Councillor Brian Nicholson says tenants are being taken advantage of

By Dave Flaherty/The Oshawa Express

After residents of an Oshawa apartment went weeks without hot water, one councillor wants tighter rental regulations.

Ward 5 regional councillor Brian Nicholson says residents in about 100 units were affected when a boiler broke down at Rose Garden Apartments.

The apartment building is located at 275 Wentworth Street West.

When contacted by The Oshawa Express, the superintendent of the building said the boiler was up and running July 31, a day ahead of schedule.

While Nicholson says it was a fight to get the work done, the superintendent denied this.

“When the hot water went down, I called the company and they started working on it immediately,” she said.

But for Nicholson, weeks without hot water is too long.

“I think the landlord could have responded a lot faster,” he said.

The city opened shower facilities at the South Oshawa Community Centre to residents.

“They are grateful that option is there to them. These people were heating pots of water and trying to keep clean,” Nicholson said.

In these situations, he says “there isn’t a lot the city can do” presently.

There have been unsuccessful efforts to develop a city-wide rental licensing system in the past.

In January 2018, city council quashed the plan for the second time within a month.

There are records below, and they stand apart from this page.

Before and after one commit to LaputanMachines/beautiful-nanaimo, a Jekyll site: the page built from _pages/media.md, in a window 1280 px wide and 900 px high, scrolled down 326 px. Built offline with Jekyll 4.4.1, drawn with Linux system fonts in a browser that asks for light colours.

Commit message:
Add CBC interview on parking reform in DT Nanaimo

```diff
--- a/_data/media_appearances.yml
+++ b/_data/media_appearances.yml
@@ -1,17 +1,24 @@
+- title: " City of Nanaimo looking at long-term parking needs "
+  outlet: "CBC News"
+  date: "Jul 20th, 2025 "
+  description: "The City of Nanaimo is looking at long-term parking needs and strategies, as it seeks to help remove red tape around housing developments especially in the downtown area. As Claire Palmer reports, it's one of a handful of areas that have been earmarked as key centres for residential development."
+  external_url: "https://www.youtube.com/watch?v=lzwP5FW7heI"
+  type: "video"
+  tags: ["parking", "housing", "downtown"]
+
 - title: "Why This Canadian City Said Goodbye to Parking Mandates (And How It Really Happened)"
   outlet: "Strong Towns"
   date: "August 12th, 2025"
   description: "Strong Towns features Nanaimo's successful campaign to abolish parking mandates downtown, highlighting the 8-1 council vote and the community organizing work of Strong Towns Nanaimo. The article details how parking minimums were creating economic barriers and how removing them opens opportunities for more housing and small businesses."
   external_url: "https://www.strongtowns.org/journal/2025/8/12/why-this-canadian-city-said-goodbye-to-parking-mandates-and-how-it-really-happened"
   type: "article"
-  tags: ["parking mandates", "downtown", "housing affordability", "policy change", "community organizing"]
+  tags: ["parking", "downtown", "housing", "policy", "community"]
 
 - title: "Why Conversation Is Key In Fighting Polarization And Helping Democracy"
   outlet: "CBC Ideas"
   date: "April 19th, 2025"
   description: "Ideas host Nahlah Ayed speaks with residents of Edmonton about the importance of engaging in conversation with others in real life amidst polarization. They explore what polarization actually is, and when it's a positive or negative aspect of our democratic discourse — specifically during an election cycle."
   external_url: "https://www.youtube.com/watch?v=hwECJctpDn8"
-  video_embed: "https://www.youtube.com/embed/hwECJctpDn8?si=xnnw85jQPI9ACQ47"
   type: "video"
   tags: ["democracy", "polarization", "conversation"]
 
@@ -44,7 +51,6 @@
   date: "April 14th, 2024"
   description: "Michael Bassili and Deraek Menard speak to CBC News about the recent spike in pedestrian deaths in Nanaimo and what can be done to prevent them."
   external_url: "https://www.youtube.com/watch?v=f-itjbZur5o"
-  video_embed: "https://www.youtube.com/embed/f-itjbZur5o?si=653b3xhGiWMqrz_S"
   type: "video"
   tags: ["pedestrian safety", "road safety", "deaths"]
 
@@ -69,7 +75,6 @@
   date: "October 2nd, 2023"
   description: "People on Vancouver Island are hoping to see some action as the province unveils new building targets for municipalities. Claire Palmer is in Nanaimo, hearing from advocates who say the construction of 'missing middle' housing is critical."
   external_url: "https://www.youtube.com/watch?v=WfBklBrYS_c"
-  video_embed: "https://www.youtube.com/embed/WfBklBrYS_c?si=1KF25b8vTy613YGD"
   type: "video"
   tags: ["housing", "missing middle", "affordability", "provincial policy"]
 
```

Currently, the city’s Residential Rental Housing Licensing system only exists in the area surrounding Durham College and Ontario Tech University.

The system was put in place in 2008 and requires landlords to maintain their premises per provincial fire, building, and electrical codes along with adhering to city bylaws related to property standards and zoning.

Nicholson says he believes this system should be city-wide, but not seen as a city-wide issue.

“I don’t think the vast amount of [previous] councillors have apartment buildings in their wards, so it hasn’t been a problem,” he said.

With many of the apartment buildings in Oshawa built 40 or 50 years ago, Nicholson says it’s a dual dilemma of older buildings and “absentee” landlords.

“They do the minimal amount to stay in business and collect rent. They really do take advantage of their tenants,” he says.